#### What you are asked to do:
Return each line of the records below that contains the word "routes".

#### Exercise input:
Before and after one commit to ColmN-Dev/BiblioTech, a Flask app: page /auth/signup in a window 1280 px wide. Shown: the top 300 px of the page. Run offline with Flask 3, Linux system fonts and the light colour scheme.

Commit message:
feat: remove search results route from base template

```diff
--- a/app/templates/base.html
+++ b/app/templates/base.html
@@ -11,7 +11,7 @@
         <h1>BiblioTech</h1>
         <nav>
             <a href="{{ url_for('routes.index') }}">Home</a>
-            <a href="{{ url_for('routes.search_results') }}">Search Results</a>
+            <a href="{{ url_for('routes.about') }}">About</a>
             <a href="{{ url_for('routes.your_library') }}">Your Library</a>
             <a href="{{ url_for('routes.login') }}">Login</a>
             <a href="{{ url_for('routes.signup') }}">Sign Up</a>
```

...

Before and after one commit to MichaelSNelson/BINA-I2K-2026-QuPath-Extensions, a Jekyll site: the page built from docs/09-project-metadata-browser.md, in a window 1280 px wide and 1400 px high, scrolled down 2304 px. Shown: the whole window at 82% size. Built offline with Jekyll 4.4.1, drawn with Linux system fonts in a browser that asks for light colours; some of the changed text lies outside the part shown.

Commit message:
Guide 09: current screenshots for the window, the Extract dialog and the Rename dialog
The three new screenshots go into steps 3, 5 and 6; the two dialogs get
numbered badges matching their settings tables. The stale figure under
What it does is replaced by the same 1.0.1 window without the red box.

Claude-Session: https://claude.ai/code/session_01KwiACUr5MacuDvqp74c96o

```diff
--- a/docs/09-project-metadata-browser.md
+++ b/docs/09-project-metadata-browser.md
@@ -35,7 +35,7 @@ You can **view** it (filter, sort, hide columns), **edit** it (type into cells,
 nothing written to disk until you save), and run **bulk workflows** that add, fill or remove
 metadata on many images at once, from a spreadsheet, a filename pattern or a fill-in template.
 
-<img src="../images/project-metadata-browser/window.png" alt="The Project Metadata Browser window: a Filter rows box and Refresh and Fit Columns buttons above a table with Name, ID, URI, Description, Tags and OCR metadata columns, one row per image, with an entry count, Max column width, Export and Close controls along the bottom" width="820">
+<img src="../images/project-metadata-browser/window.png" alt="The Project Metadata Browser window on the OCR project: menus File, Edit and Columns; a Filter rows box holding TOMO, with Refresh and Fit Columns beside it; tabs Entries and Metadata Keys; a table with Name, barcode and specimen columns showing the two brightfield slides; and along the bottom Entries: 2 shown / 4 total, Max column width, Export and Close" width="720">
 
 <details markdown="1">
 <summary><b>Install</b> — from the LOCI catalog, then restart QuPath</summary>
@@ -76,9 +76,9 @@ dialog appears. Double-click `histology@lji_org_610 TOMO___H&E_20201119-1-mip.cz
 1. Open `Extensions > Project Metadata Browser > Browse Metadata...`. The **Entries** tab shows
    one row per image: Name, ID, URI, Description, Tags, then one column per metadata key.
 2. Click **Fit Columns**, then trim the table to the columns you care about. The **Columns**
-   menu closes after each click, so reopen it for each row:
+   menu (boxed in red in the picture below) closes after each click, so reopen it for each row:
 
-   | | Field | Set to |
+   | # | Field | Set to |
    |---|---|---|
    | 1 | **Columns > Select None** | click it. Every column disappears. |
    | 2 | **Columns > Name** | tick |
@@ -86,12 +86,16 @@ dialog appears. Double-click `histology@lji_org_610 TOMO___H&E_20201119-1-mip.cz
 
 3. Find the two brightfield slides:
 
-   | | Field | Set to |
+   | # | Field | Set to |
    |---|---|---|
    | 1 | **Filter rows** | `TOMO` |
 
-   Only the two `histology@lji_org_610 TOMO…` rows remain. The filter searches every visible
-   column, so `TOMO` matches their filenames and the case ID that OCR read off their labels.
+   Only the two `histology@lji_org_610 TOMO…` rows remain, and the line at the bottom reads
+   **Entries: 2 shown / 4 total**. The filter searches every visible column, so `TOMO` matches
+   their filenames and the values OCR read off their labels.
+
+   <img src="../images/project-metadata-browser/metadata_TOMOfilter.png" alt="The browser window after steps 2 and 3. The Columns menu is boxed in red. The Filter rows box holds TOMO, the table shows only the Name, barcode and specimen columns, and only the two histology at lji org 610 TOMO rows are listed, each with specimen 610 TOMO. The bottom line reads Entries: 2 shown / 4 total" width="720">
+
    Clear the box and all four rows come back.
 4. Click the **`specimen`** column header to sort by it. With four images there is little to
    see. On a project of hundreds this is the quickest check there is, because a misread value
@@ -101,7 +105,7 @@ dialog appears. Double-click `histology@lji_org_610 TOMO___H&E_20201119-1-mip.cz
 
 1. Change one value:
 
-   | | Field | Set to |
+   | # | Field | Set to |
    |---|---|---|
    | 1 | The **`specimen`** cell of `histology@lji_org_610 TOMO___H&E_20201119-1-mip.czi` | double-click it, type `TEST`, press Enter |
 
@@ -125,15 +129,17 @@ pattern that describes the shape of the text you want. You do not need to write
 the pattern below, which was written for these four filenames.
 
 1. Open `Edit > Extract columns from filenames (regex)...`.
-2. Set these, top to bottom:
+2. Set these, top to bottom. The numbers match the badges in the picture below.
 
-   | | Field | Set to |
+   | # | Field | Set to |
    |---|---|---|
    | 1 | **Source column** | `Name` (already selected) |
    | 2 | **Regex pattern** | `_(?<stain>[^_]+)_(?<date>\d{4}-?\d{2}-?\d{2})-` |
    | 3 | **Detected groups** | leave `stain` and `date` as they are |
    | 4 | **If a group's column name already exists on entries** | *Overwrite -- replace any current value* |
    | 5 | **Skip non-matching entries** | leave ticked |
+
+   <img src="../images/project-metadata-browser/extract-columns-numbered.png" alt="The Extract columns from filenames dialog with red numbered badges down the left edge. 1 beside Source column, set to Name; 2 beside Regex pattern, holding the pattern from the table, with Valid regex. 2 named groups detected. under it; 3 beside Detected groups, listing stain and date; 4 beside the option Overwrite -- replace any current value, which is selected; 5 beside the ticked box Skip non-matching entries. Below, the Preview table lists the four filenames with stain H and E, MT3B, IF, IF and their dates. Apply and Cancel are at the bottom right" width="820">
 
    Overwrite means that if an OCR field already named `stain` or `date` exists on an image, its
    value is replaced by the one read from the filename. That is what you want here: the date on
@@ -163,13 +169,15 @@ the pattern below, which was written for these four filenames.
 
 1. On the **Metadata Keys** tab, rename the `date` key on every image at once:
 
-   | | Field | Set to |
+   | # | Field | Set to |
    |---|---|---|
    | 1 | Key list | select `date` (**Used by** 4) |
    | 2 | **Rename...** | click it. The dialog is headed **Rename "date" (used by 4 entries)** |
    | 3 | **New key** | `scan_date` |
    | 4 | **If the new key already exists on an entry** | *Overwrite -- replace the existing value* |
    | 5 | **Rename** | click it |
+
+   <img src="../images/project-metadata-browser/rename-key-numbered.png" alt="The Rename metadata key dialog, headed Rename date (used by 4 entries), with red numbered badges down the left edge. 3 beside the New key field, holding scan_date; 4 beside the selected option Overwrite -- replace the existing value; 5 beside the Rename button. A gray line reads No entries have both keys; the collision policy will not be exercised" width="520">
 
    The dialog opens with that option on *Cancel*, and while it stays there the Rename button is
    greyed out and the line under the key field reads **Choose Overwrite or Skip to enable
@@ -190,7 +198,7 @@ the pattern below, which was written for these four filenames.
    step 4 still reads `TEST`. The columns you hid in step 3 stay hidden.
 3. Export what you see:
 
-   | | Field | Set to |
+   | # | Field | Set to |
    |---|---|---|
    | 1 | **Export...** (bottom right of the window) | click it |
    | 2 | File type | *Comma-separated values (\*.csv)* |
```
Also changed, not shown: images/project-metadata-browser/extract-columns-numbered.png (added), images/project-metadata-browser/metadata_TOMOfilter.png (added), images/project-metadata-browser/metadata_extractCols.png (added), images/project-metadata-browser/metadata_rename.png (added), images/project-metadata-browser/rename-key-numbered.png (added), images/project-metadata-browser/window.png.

#### Answer for this exercise:
             <a href="{{ url_for('routes.index') }}">Home</a>
-            <a href="{{ url_for('routes.search_results') }}">Search Results</a>
+            <a href="{{ url_for('routes.about') }}">About</a>
             <a href="{{ url_for('routes.your_library') }}">Your Library</a>
             <a href="{{ url_for('routes.login') }}">Login</a>
             <a href="{{ url_for('routes.signup') }}">Sign Up</a>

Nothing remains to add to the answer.